In this YA medieval fantasy, a noble family enjoys peacetime pursuits until history comes knocking.

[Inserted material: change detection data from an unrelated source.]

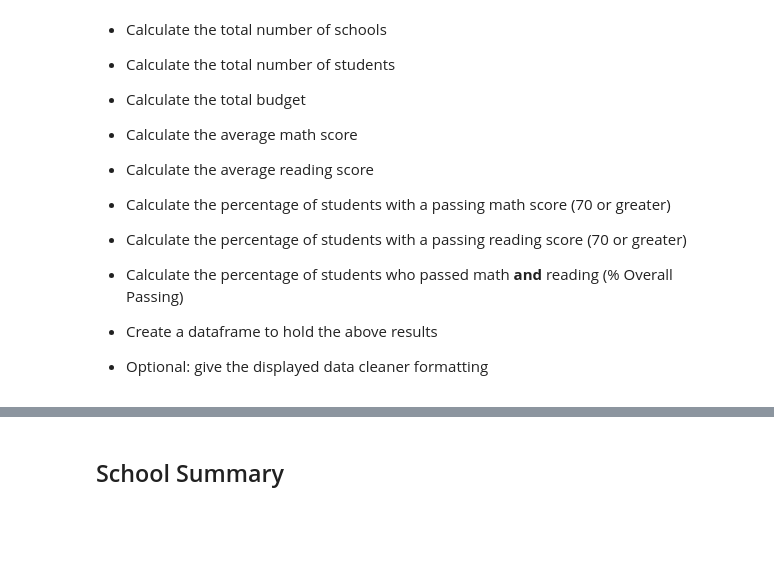
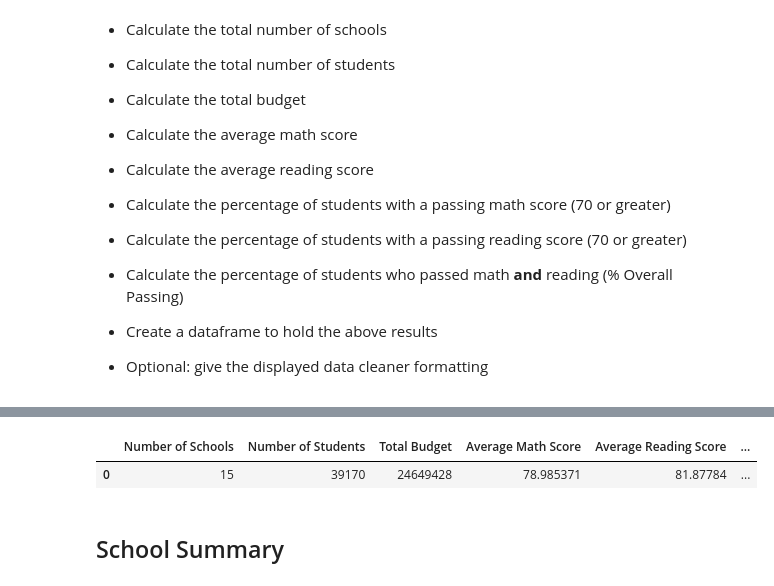
Before and after one commit to RinerAlexander/pandas-challenge, a Jupyter notebook: PyCitySchools/PyCitySchools_starter.ipynb, the cells around one changed output, grey strips where cells are left out. Drawn from its saved outputs; the diff is of its cells as text; code cells hidden in the pictures; blank space fills up the shorter version.

Commit message:
District summary table without formating

```diff
--- a/PyCitySchools/PyCitySchools_starter.ipynb
+++ b/PyCitySchools/PyCitySchools_starter.ipynb
@@ -92,3 +88,16 @@ dtype: int64
+# %%
+pd.DataFrame([{"Number of Schools":school_data.shape[0],
+               "Number of Students":student_data.shape[0],
+               "Total Budget":school_data["budget"].sum(),
+               "Average Math Score":student_data["math_score"].mean(),
+               "Average Reading Score":student_data["reading_score"].mean(),
+               "Percent Passing Math":student_data[student_data["math_score"]>=70].shape[0]/student_data.shape[0]*100,
+               "Percent Passing Reading":student_data[student_data["reading_score"]>=70].shape[0]/student_data.shape[0]*100,
+               "Percent Overall Passing":student_data[(student_data["reading_score"]>=70)&(student_data["math_score"]>=70)].shape[0]/student_data.shape[0]*100
+              }])
+# %% [output]
+|  | Number of Schools | Number of Students | Total Budget | Average Math Score | Average Reading Score | ... |
+| 0 | 15 | 39170 | 24649428 | 78.985371 | 81.87784 | ... |
 # %% [markdown]
 ## School Summary
 # %% [markdown]
```
Also changed, not shown: parts of 1 cell of this notebook.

On the world of Pentavia, in the realm of Treland, the city of Arwin’s Gate is about to host the largest tournament in a decade. Lady Isolda of House Hornbolt fears that it may be a turning point in the lives of three of her children. Terric, almost 13 years old, is destined by custom to join the priesthood—despite his fondness for swordplay. Oriana, 16, is ready for marriage to a noble, possibly even Prince Rixin. Marcus, 18 and the oldest of Isolda and Lord Garrion’s children, will be competing in the tournament against the undefeated prince and others, which could cost him his life. As if Isolda isn’t preoccupied enough, she receives a note from Axion Tobias Crane, Terric’s tutor. She leaves Vulture Keep and secretly meets him at the Razortooth Tavern. Within a sinkhole in the floor, he reveals to her “a yellowed corpse dressed in golden armor.” This is the body of Arwin, the one true God. Does this misplaced holy artifact have anything to do with the rot that House Hornbolt has been suffering since the end of the Wizard’s War almost 20 years ago? In this epic fantasy, Hauge (Riddle of Regicide, 2014) and Smoak (The Truth in My Lies, 2018, etc.) excel at rotating through their cast, using third-person chunks to make several small dramas succeed. While Oriana fears that Prince Rixin won’t like her compared with Princess Navya, Terric plans to run away to the northern Huntlands before priesthood descends. Structurally, the narrative is reminiscent of A Game of Thrones, but with less cynicism and brutality. Delightful surprises lurk around most corners, including the thief Bastian (and his squirrel, Nut), who steals Oriana’s heart. In this first volume of a series, the authors whet fan curiosity for distant locales like Arwood Forest and the Isles of Invention. A savage cliffhanger brings everything into sharper focus for the sequel.
An addictive adventure with a familiar framework.